● **Data for processing**

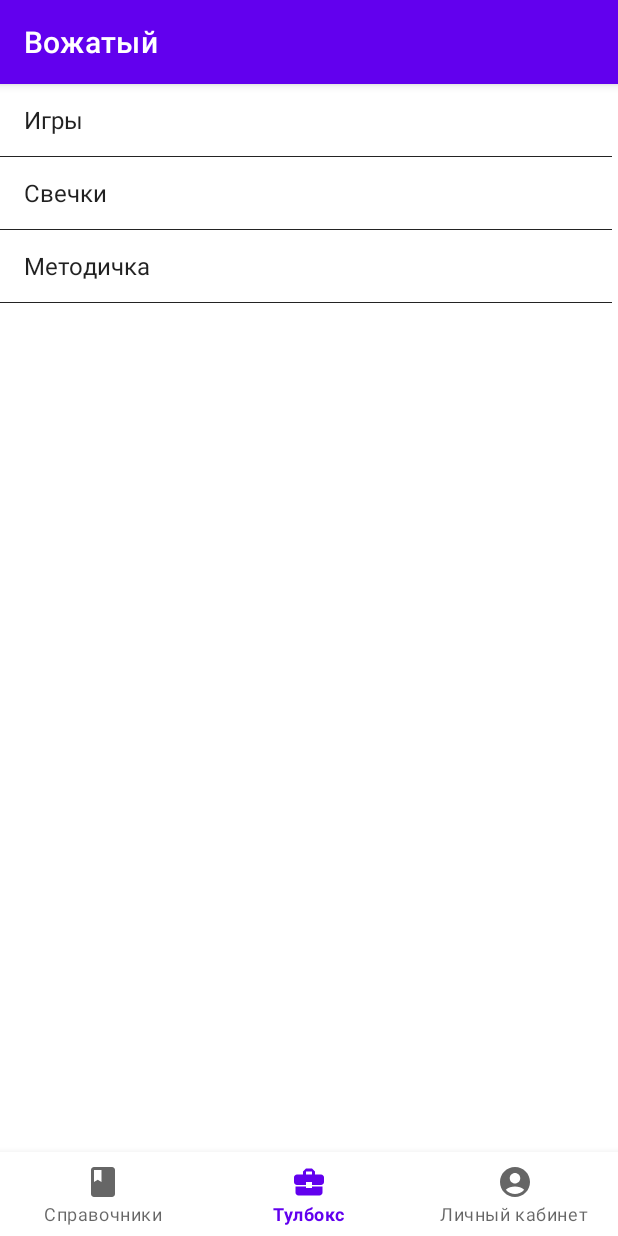
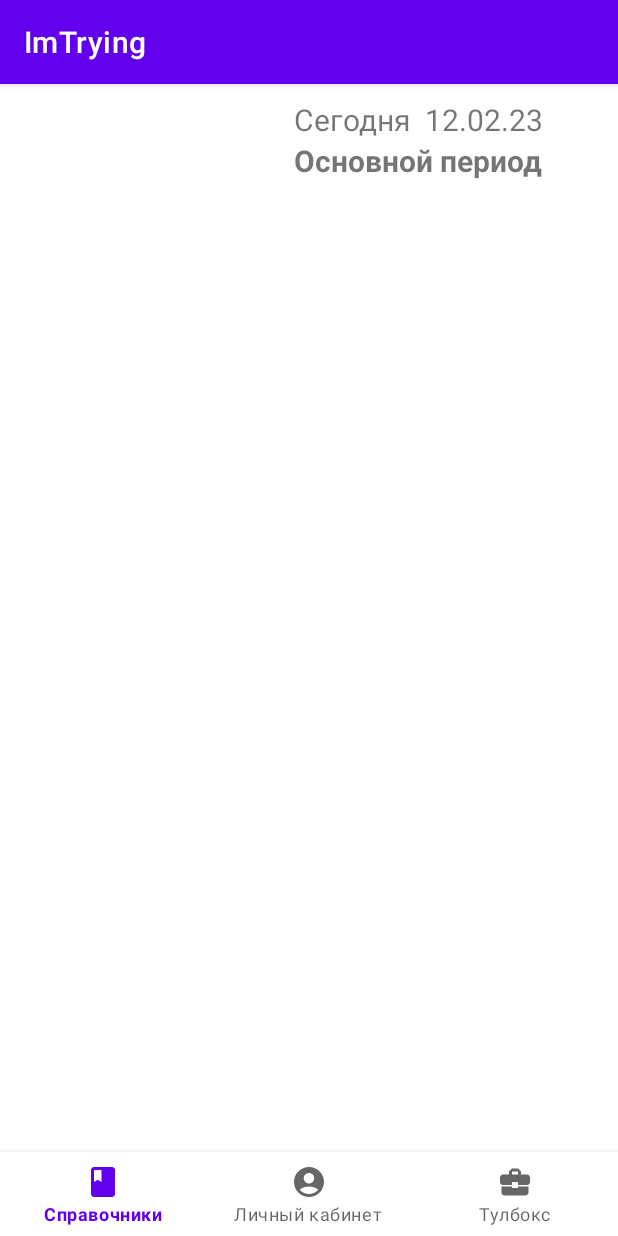
Before and after one commit to ModernMann/Counselor-3, an Android app: the screen it shows after launch (MainActivity before the commit, ActivityUser after it), item 2 of the bottom bar chosen, on a phone screen of 412 x 824 dp. Run offline under Robolectric (Android 15) with nearby library versions, the phone set to English and light mode, and no system bars.

Commit message:
Update DB and Frame

```diff
--- a/app/src/main/AndroidManifest.xml
+++ b/app/src/main/AndroidManifest.xml
@@ -11,6 +11,9 @@
         android:supportsRtl="true"
         android:theme="@style/Theme.ImTrying"
         tools:targetApi="31">
+        <activity
+            android:name=".ActivityUser"
+            android:exported="false" />
         <activity
             android:name=".ActivityAddGames"
             android:exported="false" />
--- a/app/src/main/java/com/example/imtrying/ActivityGames.java
+++ b/app/src/main/java/com/example/imtrying/ActivityGames.java
@@ -71,7 +71,8 @@ public class ActivityGames extends AppCompatActivity {
                 Intent intent;
                 switch(id){
                     case R.id.action_user:
-                        //Добавить активность Юзер
+                        intent = new Intent(ActivityGames.this, ActivityUser.class);
+                        startActivity(intent);
                         break;
                     case R.id.action_book:
                         intent = new Intent(ActivityGames.this, MainActivity.class);
--- /dev/null
+++ b/app/src/main/java/com/example/imtrying/ActivityUser.java
@@ -0,0 +1,92 @@
+package com.example.imtrying;
+
+import androidx.annotation.NonNull;
+import androidx.appcompat.app.AppCompatActivity;
+
+import android.content.Intent;
+import android.os.Bundle;
+import android.view.MenuItem;
+import android.widget.EditText;
+import android.widget.TextView;
+import android.widget.Toast;
+
+import com.google.android.material.bottomnavigation.BottomNavigationView;
+
+import java.text.SimpleDateFormat;
+import java.time.Duration;
+import java.time.LocalDateTime;
+import java.time.temporal.Temporal;
+import java.util.Date;
+
+public class ActivityUser extends AppCompatActivity {
+
+    BottomNavigationView bnv;
+    TextView textDate, textPeriod;
+
+    @Override
+    protected void onCreate(Bundle savedInstanceState) {
+        super.onCreate(savedInstanceState);
+        setContentView(R.layout.activity_user);
+        DateAndPeriod();
+    }
+    void DateAndPeriod(){
+        //Дата начала смены
+        Date dateStart = new Date(2023,2,11) ;
+
+        textDate = findViewById(R.id.textDate);
+        textPeriod = findViewById(R.id.textPeriod);
+
+
+
+        SimpleDateFormat sdf = new SimpleDateFormat("dd.MM.yy");
+        Date curDate = new Date();
+        textDate.setText(sdf.format(curDate).toString());
+
+        Integer timeBetween = (int)(long)(curDate.getTime() / 1000 - dateStart.getTime() / 1000 );
+        if (timeBetween > 0 && timeBetween <= 259200000){
+           textPeriod.setText("Основной период");
+        }
+        else if (timeBetween > 259200000 && timeBetween <= 1555200000){
+            textPeriod.setText("Организационный период");
+        }
+        else if (timeBetween > 1555200000 && timeBetween < 1814400000){
+            textPeriod.setText("Заключительный период");
+        }
+
+
+
+
+        //
+        // Нижнее меню навигации и его действия
+        //
+        bnv = findViewById(R.id.bottomNavigationView3);
+        bnv.setOnNavigationItemSelectedListener(new BottomNavigationView.OnNavigationItemSelectedListener() {
+            @Override
+            public boolean onNavigationItemSelected(@NonNull MenuItem item) {
+                int id = item.getItemId();
+                Intent intent;
+                switch(id){
+                    case R.id.action_user:
+                        break;
+                    case R.id.action_book:
+                        intent = new Intent(ActivityUser.this, MainActivity.class);
+                        startActivity(intent);
+                        break;
+                    case R.id.action_toolbox:
+                        //Добавить активность Тулбоксов
+                        break;
+
+                }
+                return true;
+            }
+        });
+        //
+        //------------------------------------------------------------------------------
+
+
+
+
+
+    }
+
+}
--- a/app/src/main/java/com/example/imtrying/MainActivity.java
+++ b/app/src/main/java/com/example/imtrying/MainActivity.java
@@ -5,7 +5,6 @@ import androidx.appcompat.app.AppCompatActivity;
 
 import android.content.Intent;
 import android.os.Bundle;
-import android.view.Menu;
 import android.view.MenuItem;
 import android.view.View;
 import android.widget.AdapterView;
@@ -26,7 +25,9 @@ public class MainActivity extends AppCompatActivity {
 
 
 
-
+        //
+        // Навигация в списке
+        //
         listMenu = findViewById(R.id.listMenu);
         arrayMenu = getResources().getStringArray(R.array.Menu);
         adapter = new ArrayAdapter<>(this, android.R.layout.simple_list_item_1,arrayMenu);
@@ -52,12 +53,15 @@ public class MainActivity extends AppCompatActivity {
                  }
             }
         });
+        //
+        //-------------------------------------------------------
+        //
 
 
         //
         // Нижнее меню навигации и его действия
         //
-        bnv = findViewById(R.id.bottomNavigationView);
+        bnv = findViewById(R.id.bottomNavigationView3);
         bnv.setOnNavigationItemSelectedListener(new BottomNavigationView.OnNavigationItemSelectedListener() {
             @Override
             public boolean onNavigationItemSelected(@NonNull MenuItem item) {
@@ -65,11 +69,10 @@ public class MainActivity extends AppCompatActivity {
                 Intent intent;
                 switch(id){
                     case R.id.action_user:
-                        //Добавить активность Юзер
+                        intent = new Intent(MainActivity.this, ActivityUser.class);
+                        startActivity(intent);
                         break;
                     case R.id.action_book:
-                        intent = new Intent(MainActivity.this, MainActivity.class);
-                        startActivity(intent);
                         break;
                     case R.id.action_toolbox:
                         //Добавить активность Тулбоксов
--- a/app/src/main/java/com/example/imtrying/MyDatabaseHelper.java
+++ b/app/src/main/java/com/example/imtrying/MyDatabaseHelper.java
@@ -102,9 +102,10 @@ public class MyDatabaseHelper extends SQLiteOpenHelper {
         return true;
     }
     void CheckDB(){
-        SQLiteDatabase db = this.getReadableDatabase();
+        Cursor cursor = this.readAllData();
 
-        if (db != null){
+        if (cursor != null){
+
         }
         else {
             UploadGames();
--- a/app/src/main/res/layout/activity_main.xml
+++ b/app/src/main/res/layout/activity_main.xml
@@ -13,7 +13,7 @@
         android:layout_height="0dp"
         android:cacheColorHint="#FFFFFF"
         android:scrollbarStyle="outsideInset"
-        app:layout_constraintBottom_toTopOf="@+id/bottomNavigationView"
+        app:layout_constraintBottom_toTopOf="@+id/bottomNavigationView3"
         app:layout_constraintEnd_toEndOf="parent"
         app:layout_constraintStart_toStartOf="parent"
         app:layout_constraintTop_toTopOf="parent">
@@ -21,7 +21,7 @@
     </ListView>
 
     <com.google.android.material.bottomnavigation.BottomNavigationView
-        android:id="@+id/bottomNavigationView"
+        android:id="@+id/bottomNavigationView3"
         android:layout_width="0dp"
         android:layout_height="wrap_content"
         app:layout_constraintBottom_toBottomOf="parent"
--- /dev/null
+++ b/app/src/main/res/layout/activity_user.xml
@@ -0,0 +1,48 @@
+<?xml version="1.0" encoding="utf-8"?>
+<androidx.constraintlayout.widget.ConstraintLayout xmlns:android="http://schemas.android.com/apk/res/android"
+    xmlns:app="http://schemas.android.com/apk/res-auto"
+    xmlns:tools="http://schemas.android.com/tools"
+    android:layout_width="match_parent"
+    android:layout_height="match_parent"
+    tools:context=".ActivityUser">
+
+    <TextView
+        android:id="@+id/textDate"
+        android:layout_width="wrap_content"
+        android:layout_height="wrap_content"
+        android:layout_marginTop="10dp"
+        android:layout_marginEnd="50dp"
+        android:text="Date"
+        android:textSize="20sp"
+        app:layout_constraintEnd_toEndOf="parent"
+        app:layout_constraintTop_toTopOf="parent" />
+
+    <TextView
+        android:id="@+id/labelDate"
+        android:layout_width="wrap_content"
+        android:layout_height="wrap_content"
+        android:layout_marginEnd="10dp"
+        android:text="Сегодня"
+        android:textSize="20sp"
+        app:layout_constraintEnd_toStartOf="@+id/textDate"
+        app:layout_constraintTop_toTopOf="@+id/textDate" />
+
+    <TextView
+        android:id="@+id/textPeriod"
+        android:layout_width="wrap_content"
+        android:layout_height="wrap_content"
+        android:text="Period"
+        android:textSize="20sp"
+        android:textStyle="bold"
+        app:layout_constraintStart_toStartOf="@+id/labelDate"
+        app:layout_constraintTop_toBottomOf="@+id/labelDate" />
+
+    <com.google.android.material.bottomnavigation.BottomNavigationView
+        android:id="@+id/bottomNavigationView3"
+        android:layout_width="0dp"
+        android:layout_height="wrap_content"
+        app:layout_constraintBottom_toBottomOf="parent"
+        app:layout_constraintEnd_toEndOf="parent"
+        app:layout_constraintStart_toStartOf="parent"
+        app:menu="@menu/bottom_nav_menu"/>
+</androidx.constraintlayout.widget.ConstraintLayout>
--- a/app/src/main/res/menu/bottom_nav_menu.xml
+++ b/app/src/main/res/menu/bottom_nav_menu.xml
@@ -8,13 +8,13 @@
         />
     <item
         android:id="@+id/action_toolbox"
-        android:orderInCategory="12"
+        android:orderInCategory="3"
         android:title="@string/action_toolbox"
         android:icon="@drawable/baseline_business_center_24"
         />
     <item
         android:id="@+id/action_user"
-        android:orderInCategory="13"
+        android:orderInCategory="2"
         android:title="@string/action_user"
         android:icon="@drawable/baseline_account_circle_24"
         />
```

● **Work request**
Look over the entries above. Copy every line that contains the word "savedInstanceState".

● **Task solution**
+    protected void onCreate(Bundle savedInstanceState) {
+        super.onCreate(savedInstanceState);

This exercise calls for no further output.